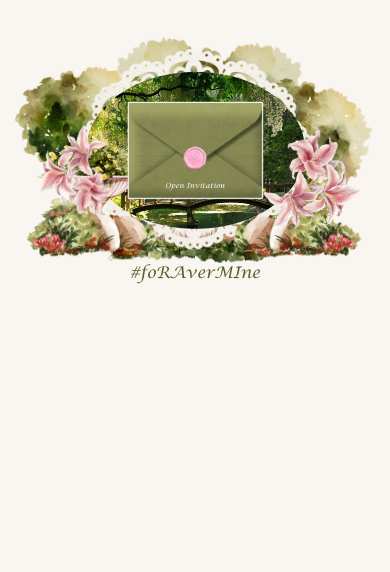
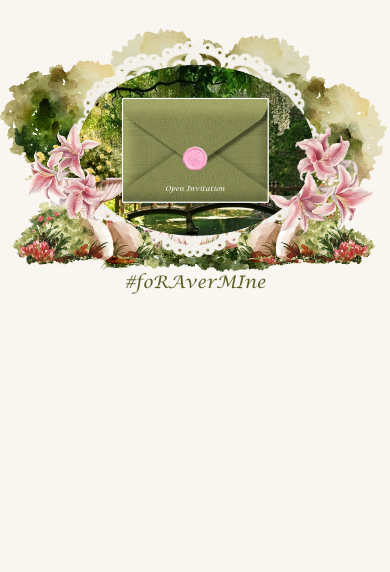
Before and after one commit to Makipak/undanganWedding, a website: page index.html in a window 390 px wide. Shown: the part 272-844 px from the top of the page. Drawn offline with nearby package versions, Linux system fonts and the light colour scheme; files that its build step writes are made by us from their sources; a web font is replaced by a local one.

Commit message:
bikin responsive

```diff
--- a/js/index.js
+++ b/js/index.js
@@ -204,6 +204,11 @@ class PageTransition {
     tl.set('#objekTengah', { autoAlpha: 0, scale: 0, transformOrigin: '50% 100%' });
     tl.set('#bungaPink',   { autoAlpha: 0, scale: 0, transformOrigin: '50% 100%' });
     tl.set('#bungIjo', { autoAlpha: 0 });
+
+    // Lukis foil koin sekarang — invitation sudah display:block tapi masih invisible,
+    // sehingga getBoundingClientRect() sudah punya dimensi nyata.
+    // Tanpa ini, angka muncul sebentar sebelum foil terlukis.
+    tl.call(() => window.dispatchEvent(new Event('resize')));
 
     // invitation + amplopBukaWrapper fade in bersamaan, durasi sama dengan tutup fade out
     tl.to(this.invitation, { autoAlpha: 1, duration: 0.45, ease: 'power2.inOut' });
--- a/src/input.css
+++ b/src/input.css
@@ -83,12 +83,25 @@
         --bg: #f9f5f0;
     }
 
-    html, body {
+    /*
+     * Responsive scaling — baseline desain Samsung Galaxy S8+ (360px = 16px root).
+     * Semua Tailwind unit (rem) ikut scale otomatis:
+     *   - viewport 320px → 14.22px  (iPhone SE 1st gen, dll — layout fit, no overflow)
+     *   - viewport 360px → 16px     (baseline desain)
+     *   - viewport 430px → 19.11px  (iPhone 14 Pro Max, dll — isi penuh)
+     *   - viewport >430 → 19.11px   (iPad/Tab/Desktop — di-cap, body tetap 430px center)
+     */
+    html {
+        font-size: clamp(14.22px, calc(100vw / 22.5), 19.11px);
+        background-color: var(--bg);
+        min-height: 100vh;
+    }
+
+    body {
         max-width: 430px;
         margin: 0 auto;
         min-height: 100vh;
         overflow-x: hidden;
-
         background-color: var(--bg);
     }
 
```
===
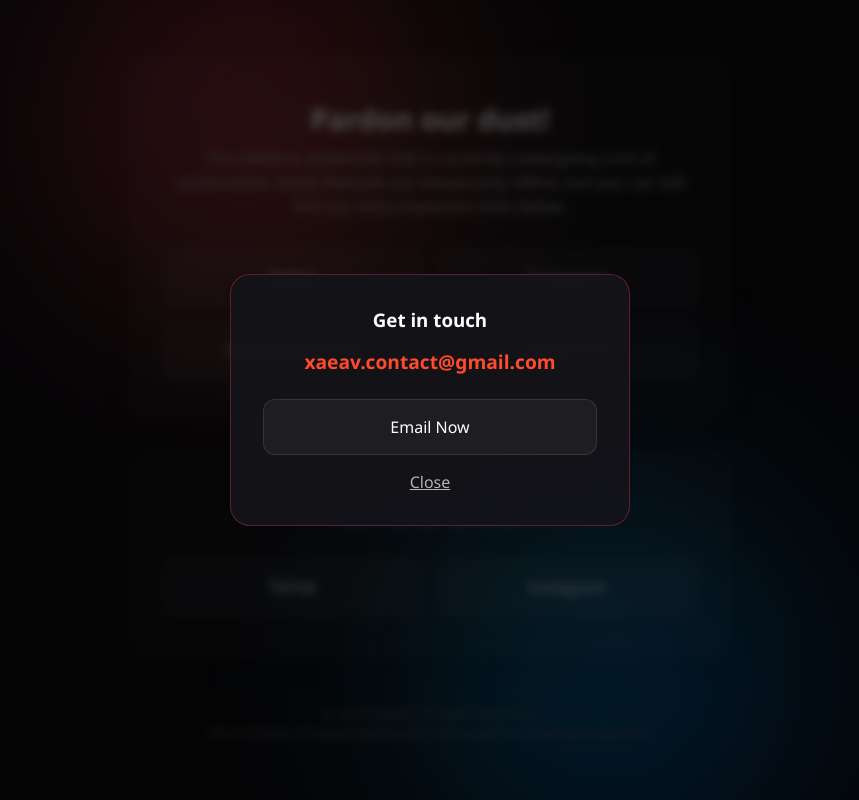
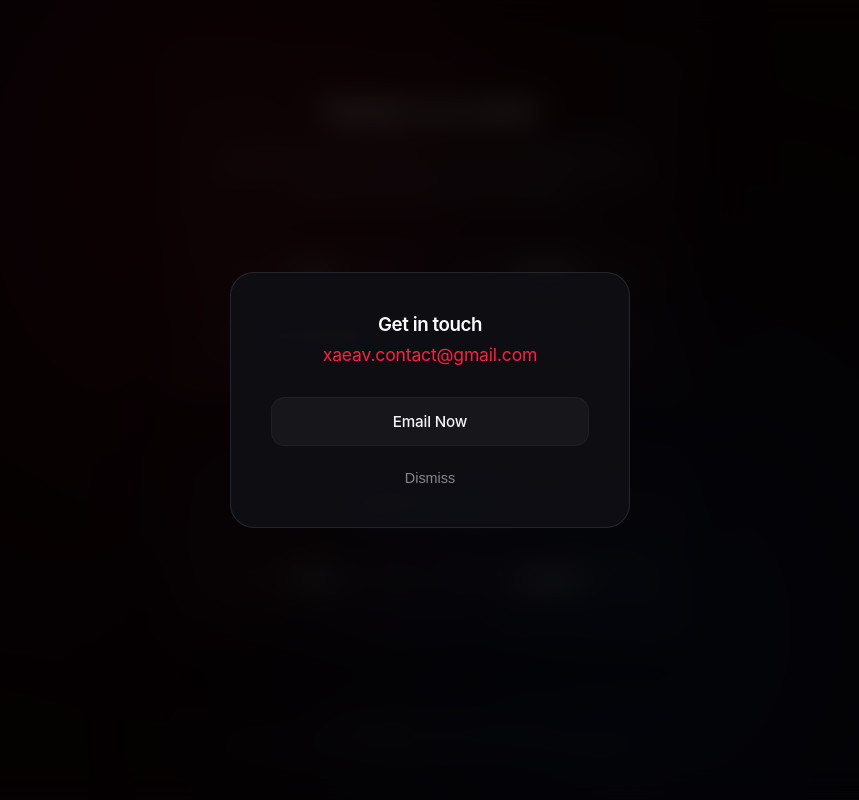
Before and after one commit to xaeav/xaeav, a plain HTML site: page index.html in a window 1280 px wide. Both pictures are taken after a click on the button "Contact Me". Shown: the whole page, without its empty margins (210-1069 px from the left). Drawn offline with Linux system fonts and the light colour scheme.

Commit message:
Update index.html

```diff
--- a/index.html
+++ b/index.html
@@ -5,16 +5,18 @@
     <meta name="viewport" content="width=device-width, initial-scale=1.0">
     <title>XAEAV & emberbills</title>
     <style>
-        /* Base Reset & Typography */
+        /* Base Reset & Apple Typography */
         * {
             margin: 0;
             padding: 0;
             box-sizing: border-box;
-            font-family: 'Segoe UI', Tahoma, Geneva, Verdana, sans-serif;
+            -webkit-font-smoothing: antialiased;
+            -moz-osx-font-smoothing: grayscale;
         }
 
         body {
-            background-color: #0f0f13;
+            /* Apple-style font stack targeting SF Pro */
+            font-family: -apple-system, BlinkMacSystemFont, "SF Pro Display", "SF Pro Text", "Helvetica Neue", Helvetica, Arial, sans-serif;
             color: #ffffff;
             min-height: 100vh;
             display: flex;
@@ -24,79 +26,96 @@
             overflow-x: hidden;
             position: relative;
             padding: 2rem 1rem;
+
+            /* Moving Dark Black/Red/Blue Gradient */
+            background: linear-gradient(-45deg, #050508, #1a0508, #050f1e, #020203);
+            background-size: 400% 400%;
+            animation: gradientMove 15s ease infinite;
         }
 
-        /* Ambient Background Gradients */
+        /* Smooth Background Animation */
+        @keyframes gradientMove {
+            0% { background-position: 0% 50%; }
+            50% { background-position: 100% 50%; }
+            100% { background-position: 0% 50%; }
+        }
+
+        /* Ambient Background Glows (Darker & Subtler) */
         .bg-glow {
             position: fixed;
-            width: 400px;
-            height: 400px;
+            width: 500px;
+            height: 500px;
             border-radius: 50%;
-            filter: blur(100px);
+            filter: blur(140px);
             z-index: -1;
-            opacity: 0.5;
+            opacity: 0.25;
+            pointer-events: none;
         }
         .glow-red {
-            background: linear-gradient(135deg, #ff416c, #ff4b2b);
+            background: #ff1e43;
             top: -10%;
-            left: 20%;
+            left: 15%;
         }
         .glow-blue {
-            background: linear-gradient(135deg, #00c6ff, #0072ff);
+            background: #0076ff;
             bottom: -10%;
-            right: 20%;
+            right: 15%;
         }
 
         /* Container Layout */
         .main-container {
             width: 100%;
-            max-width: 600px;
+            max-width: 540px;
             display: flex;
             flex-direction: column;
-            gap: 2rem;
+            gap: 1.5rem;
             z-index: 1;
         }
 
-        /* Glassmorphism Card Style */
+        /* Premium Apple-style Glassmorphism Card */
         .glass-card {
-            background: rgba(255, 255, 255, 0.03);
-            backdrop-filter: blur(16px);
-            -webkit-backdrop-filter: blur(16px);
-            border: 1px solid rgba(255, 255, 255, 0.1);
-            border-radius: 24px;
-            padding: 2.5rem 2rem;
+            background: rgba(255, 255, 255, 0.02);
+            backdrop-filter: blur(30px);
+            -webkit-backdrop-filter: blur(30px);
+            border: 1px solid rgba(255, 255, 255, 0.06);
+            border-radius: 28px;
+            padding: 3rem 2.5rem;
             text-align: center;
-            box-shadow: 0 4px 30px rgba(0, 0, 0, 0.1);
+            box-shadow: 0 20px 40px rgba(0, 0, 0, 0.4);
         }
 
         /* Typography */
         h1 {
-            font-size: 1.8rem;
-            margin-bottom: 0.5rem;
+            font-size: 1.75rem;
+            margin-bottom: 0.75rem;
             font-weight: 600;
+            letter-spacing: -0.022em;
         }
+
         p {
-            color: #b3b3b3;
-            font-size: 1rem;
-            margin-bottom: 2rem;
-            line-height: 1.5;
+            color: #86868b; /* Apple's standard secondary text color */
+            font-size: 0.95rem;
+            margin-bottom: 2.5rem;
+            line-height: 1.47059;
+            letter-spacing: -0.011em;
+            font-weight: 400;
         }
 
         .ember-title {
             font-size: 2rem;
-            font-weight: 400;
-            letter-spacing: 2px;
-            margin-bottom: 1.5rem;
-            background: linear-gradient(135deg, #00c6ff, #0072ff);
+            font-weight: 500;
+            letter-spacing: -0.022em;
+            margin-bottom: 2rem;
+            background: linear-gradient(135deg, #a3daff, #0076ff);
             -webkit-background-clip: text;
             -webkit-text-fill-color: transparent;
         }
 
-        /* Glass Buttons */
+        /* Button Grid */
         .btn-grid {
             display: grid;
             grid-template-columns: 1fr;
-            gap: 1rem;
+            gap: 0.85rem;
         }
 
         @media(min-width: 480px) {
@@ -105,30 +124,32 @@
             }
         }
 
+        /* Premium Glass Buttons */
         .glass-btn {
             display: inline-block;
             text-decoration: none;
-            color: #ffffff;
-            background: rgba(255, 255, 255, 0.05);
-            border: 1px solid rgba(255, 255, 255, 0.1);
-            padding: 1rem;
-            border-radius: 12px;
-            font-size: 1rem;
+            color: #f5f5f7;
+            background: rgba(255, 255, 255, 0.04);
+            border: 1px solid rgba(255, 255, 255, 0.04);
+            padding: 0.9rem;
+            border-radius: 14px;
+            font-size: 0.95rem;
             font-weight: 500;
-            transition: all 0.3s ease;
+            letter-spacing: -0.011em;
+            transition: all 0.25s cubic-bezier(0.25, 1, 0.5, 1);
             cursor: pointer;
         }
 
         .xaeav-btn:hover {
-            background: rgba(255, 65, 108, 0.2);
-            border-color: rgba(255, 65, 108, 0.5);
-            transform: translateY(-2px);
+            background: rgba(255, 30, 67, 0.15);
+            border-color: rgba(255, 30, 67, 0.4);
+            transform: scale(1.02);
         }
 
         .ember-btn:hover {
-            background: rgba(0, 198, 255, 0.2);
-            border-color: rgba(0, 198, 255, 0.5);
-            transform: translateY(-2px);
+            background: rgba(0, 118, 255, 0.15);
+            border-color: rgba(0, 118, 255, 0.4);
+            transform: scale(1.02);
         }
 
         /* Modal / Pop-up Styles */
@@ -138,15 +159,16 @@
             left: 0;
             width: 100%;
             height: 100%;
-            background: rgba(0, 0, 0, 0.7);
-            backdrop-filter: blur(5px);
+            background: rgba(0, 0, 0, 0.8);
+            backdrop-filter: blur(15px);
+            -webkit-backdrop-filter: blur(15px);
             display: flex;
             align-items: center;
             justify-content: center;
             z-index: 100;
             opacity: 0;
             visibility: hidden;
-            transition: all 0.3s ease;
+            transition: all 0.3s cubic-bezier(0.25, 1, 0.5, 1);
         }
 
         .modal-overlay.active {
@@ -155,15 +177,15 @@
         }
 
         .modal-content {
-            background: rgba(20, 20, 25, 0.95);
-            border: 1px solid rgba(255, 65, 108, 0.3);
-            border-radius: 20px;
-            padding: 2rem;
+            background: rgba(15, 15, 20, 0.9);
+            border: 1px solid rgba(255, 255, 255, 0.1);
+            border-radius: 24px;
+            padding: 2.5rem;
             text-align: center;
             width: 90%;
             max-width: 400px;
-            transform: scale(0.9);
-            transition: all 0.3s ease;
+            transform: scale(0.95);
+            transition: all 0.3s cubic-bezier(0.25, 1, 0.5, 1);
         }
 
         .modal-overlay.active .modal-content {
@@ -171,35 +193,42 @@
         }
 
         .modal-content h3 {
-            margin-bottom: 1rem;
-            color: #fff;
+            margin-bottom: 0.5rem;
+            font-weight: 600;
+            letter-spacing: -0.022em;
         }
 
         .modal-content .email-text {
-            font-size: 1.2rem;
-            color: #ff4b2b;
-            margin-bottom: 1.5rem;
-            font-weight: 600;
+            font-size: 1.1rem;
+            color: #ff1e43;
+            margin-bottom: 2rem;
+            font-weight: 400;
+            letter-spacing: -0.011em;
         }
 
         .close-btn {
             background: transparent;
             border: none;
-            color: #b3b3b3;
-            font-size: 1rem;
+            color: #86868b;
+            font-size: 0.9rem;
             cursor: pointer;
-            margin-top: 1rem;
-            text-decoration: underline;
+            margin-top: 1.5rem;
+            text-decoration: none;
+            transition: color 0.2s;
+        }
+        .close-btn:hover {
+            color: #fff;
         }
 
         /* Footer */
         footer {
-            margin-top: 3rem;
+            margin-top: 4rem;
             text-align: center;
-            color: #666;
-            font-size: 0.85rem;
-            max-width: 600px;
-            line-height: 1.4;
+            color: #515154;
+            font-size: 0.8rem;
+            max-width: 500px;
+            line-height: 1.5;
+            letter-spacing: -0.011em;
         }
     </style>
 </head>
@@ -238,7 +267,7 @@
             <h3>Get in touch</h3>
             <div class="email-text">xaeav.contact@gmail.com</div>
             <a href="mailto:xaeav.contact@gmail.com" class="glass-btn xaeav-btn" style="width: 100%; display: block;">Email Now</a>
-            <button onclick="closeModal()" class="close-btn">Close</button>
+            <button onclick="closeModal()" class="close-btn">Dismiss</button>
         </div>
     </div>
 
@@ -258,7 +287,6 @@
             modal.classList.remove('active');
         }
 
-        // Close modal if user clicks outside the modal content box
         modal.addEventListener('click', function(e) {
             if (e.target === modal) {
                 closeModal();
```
===
Each line that mentions the string "radius" must be copied from the listing.

- **WRITTEN SOLUTION**:
             border-radius: 50%;
-            border-radius: 24px;
+            border-radius: 28px;
-            border-radius: 12px;
+            border-radius: 14px;
-            border-radius: 20px;
+            border-radius: 24px;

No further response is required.